I’ve just come home from the World Premiere of a new documentary about cricket, Fire In Babylon.
It should be noted that I wasn’t invited as some sort of viral thing, but that I bought a ticket to a film and the showing I went to happened to be a world premiere. I did weasel my way into the after party though.
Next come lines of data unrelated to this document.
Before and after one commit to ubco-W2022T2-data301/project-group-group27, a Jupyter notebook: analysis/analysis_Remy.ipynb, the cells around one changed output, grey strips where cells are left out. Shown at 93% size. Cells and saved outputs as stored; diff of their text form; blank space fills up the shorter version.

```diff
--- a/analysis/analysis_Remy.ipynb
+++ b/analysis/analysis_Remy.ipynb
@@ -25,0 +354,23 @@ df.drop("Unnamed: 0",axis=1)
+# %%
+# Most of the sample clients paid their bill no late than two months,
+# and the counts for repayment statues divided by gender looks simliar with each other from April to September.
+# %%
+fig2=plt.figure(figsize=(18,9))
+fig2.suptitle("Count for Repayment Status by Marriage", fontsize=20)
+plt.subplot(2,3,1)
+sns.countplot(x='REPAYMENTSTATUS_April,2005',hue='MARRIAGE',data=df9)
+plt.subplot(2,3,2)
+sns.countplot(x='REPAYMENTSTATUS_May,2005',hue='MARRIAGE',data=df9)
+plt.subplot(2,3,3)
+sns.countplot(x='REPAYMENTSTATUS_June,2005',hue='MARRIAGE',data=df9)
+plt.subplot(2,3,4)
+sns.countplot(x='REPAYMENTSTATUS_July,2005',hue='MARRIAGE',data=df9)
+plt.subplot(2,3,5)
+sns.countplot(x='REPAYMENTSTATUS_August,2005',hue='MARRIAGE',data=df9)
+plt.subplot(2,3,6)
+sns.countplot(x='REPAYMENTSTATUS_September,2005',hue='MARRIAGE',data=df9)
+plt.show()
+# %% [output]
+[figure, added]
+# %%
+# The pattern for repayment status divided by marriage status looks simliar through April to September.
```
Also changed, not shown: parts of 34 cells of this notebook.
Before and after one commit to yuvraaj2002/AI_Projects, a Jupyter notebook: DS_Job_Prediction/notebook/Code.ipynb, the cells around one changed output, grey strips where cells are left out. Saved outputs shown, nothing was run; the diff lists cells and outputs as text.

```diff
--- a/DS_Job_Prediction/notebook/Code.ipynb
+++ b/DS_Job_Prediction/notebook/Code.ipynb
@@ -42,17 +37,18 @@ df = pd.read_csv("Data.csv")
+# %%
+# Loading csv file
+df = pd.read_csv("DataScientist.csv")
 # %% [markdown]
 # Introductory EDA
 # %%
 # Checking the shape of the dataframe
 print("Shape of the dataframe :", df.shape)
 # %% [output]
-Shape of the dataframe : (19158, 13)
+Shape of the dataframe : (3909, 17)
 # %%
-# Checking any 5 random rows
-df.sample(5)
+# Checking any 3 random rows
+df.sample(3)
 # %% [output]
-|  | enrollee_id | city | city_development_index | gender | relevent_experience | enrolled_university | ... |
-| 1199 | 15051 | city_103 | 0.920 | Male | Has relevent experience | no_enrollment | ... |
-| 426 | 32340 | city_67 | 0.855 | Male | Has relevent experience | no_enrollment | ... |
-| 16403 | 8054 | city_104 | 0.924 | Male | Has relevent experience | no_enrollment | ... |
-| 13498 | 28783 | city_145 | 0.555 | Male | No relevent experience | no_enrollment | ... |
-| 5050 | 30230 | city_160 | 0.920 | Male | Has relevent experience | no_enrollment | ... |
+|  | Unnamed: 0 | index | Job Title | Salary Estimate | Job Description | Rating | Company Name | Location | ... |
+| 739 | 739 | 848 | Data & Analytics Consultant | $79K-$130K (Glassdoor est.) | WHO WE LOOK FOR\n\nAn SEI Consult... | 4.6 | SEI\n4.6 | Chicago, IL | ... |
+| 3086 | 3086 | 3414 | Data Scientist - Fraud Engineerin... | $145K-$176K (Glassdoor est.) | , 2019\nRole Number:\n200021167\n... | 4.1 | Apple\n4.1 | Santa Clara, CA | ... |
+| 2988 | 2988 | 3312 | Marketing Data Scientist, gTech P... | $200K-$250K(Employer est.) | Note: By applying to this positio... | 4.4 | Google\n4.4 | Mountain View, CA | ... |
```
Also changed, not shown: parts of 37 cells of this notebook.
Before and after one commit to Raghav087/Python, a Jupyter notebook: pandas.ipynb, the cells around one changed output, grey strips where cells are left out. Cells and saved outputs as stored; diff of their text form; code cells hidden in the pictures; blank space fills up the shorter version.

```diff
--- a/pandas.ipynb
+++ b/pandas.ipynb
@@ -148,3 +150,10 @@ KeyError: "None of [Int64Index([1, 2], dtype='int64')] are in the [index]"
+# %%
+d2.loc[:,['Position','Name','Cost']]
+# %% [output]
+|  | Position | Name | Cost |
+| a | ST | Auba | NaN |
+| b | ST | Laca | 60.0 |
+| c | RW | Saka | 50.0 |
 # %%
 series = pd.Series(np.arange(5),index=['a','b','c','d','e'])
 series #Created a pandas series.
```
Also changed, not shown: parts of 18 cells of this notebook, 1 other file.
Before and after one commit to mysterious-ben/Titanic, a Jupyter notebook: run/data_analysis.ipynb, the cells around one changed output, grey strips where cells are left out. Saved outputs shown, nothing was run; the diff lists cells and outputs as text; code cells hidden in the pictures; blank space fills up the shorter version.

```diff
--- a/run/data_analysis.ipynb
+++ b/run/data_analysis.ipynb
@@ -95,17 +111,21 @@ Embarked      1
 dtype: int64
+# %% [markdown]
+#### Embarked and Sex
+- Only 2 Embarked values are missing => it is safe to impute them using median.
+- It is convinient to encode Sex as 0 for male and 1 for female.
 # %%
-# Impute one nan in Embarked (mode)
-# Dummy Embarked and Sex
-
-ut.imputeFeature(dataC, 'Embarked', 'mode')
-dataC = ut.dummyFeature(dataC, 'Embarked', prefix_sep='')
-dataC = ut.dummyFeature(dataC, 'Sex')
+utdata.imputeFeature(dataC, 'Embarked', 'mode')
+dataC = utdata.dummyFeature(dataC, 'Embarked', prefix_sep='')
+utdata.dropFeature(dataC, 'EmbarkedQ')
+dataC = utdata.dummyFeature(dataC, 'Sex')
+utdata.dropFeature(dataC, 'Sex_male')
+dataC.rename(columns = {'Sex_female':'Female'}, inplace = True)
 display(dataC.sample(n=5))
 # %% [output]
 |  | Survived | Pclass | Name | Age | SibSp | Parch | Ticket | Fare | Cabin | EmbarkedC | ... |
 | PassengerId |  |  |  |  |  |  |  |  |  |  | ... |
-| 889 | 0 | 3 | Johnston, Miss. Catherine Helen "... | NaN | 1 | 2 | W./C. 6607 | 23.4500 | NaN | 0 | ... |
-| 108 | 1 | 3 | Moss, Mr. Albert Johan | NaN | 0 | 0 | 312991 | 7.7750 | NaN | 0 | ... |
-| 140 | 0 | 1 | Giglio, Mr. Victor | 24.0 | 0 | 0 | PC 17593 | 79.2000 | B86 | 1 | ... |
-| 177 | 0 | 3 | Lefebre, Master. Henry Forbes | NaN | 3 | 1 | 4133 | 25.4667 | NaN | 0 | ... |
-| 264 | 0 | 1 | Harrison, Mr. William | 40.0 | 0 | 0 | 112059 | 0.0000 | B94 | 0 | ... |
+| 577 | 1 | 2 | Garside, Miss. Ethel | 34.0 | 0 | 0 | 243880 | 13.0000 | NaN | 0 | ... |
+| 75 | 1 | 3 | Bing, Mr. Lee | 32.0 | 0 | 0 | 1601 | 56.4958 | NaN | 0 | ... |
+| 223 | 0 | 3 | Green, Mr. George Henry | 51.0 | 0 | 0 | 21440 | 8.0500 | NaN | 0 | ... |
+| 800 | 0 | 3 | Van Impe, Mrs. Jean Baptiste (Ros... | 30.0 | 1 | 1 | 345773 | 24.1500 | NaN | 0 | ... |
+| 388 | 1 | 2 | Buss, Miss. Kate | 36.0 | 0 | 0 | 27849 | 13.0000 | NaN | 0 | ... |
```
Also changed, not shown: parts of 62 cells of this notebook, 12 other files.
Whisky cocktails aren’t to be shitted at.
The film was good too.
It was political, crickety, had a kick ass soundtrack and vision of Rodney Hogg hitting Viv Richards.
It is essentially a love letter to the great West Indies team of the 70s and 80s.
Told in their words, the players tell you how they were racially abused by aussie crowds, racially profiled by the English media, willing to kill a few Indians, and all that other good stuff while they show more short balls that hit people than I might have seen in the last 10 years combined.
The film is not perfect.
It skips over several cool things like Wes Hall, Frank Worrell, when they used spinners to bore people, white captains and even George Headley.
It is amazing to see a film about West Indies cricket that Garfield Sobers is no more than a whisper in.
Even Malcolm Marshall is largely ignored as the film stops in 1984.
But what I like about it the most is that it is just about one period in cricket.
Too many cricket films try and cover too much, this limits it self to one period.
I might have done it slightly differently and used the 60/61 tour as a building block to the mid 70s, but this still worked.
It’s also important to note that this was a film made by a fan of the 80s windies and not a cricket fan.
That isn’t a flaw, but a different take on what most cricket nerds (and there were plenty of us in discussion afterwards) would have made.
This is cricket’s answer to When we were kings, and while it wasn’t as good, it was still a top cricket documentary.
The two reasons to see this film to me are that Don Bradman’s name is never uttered and that Bunny Wailer is in it.
Plus, the combination of lots of men getting hit and Andy Roberts oneliners is worth a ticket alone.
I found it quite inspiring, and hopefully the good reviews mean that others can make similar documentaries, and by others, I mean me.
If you’re in London, the film’s second showing still has tickets.
As for a general release in other places, they still haven’t sold it, so I have no idea.